THE DATA ::
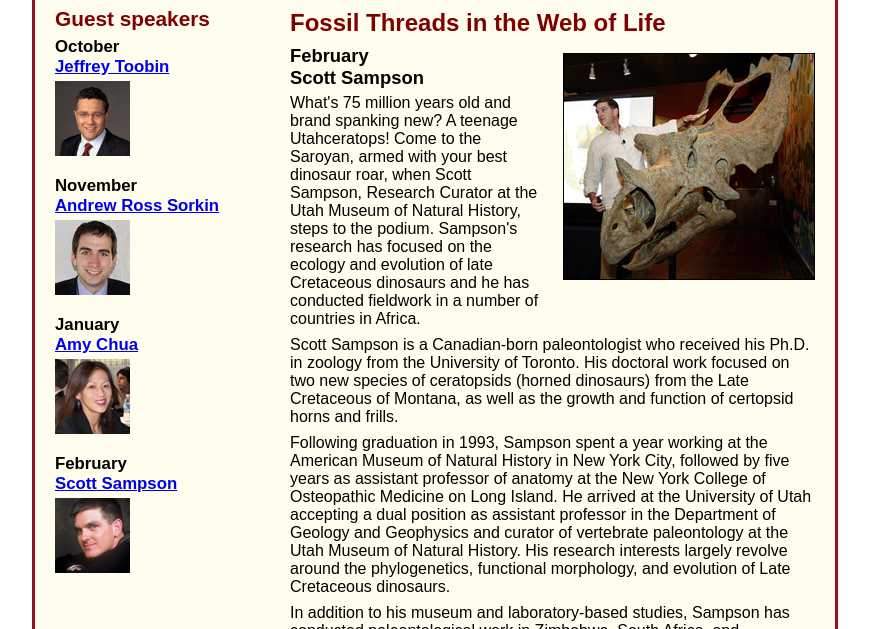
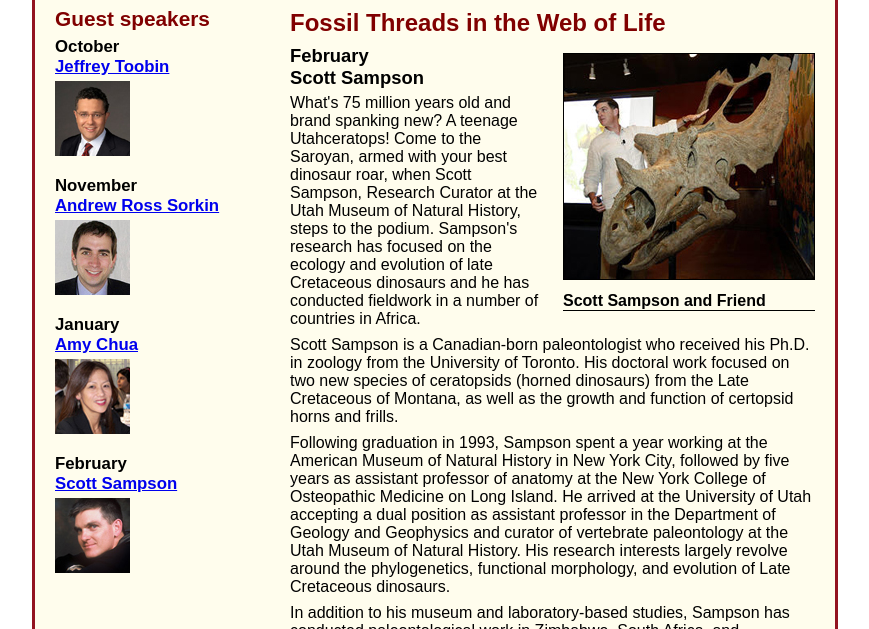
Before and after one commit to Nyhilo/CS_Classes_2018, a plain HTML site: page CSA150/exercises/chapter09/town_hall_2/speakers/sampson.html in a window 1280 px wide. Shown: the part 171-800 px from the top of the page, without its empty margins (205-1074 px from the left). Drawn offline with Linux system fonts and the light colour scheme.

Commit message:
Finished Chapter09.

```diff
--- a/CSA150/exercises/chapter09/town_hall_2/speakers/sampson.html
+++ b/CSA150/exercises/chapter09/town_hall_2/speakers/sampson.html
@@ -35,7 +35,10 @@
 		<section>
 			<h1>Fossil Threads in the Web of Life</h1>
 			<article>
-				<img src="../images/sampson_dinosaur.jpg" alt="Scott Sampson with dinosaur">
+				<figure>
+					<img src="../images/sampson_dinosaur.jpg" alt="Scott Sampson with dinosaur">
+					<figcaption>Scott Sampson and Friend</figcaption>
+				</figure>
 				<h2>February<br>Scott Sampson</h2>
 				<p>What's 75 million years old and brand spanking new? A teenage Utahceratops! Come to the
 				   Saroyan, armed with your best dinosaur roar, when Scott Sampson, Research Curator at the
--- a/CSA150/exercises/chapter09/town_hall_2/styles/speaker.css
+++ b/CSA150/exercises/chapter09/town_hall_2/styles/speaker.css
@@ -120,10 +120,19 @@ article h2 {
 	font-size: 115%;
 	padding: 0 0 .25em 0;
 }
-article img {
+article figure {
 	float: right;
 	margin: .5em 0 1em 1em;
-	border: 1px solid black;
+}
+
+article figure img {
+    margin-bottom: .5em;
+    border: 1px solid black;
+}
+
+article figure figcaption {
+    font-weight: bold;
+    border-bottom: 1px solid black;
 }
 
 /* the styles for the aside */
```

ASSIGNED TASK :: Where a line of the material holds the word "article", copy that line.

EXERCISE ANSWER ::
 			<article>
@@ -120,10 +120,19 @@ article h2 {
-article img {
+article figure {
+article figure img {
+article figure figcaption {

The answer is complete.